▶ Task brief:
Provide the number of lines of the records that include "left", with no other content.

▶ Data listing:

[Start of Attachment]

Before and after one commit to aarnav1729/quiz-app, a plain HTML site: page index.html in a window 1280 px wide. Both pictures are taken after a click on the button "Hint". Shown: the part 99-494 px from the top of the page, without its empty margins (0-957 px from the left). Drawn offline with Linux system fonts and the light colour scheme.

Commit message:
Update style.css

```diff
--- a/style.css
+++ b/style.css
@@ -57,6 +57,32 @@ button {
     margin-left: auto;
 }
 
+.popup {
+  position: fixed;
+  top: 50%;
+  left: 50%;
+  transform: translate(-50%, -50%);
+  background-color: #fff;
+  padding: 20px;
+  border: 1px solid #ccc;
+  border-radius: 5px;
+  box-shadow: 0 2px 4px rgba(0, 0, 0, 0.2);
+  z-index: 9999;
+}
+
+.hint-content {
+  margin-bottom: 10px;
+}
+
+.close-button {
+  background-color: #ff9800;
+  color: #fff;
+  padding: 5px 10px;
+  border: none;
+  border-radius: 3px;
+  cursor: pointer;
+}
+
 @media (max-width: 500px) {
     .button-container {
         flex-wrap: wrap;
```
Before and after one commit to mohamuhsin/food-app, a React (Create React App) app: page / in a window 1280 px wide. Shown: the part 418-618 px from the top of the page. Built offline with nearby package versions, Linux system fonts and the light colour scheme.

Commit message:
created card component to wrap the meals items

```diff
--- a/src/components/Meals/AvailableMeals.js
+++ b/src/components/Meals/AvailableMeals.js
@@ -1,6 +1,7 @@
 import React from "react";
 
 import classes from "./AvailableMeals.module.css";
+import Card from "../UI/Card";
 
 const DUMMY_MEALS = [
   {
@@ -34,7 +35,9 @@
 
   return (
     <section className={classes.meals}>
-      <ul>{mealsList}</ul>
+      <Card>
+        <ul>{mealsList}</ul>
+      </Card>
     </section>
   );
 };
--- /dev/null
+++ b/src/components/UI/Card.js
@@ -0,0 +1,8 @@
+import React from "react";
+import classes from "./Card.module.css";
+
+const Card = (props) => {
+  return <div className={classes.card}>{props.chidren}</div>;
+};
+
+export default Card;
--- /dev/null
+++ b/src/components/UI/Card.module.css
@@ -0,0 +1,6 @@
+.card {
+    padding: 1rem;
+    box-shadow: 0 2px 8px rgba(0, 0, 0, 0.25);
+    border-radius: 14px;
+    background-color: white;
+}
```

[End of Attachment]

▶ Response box:
3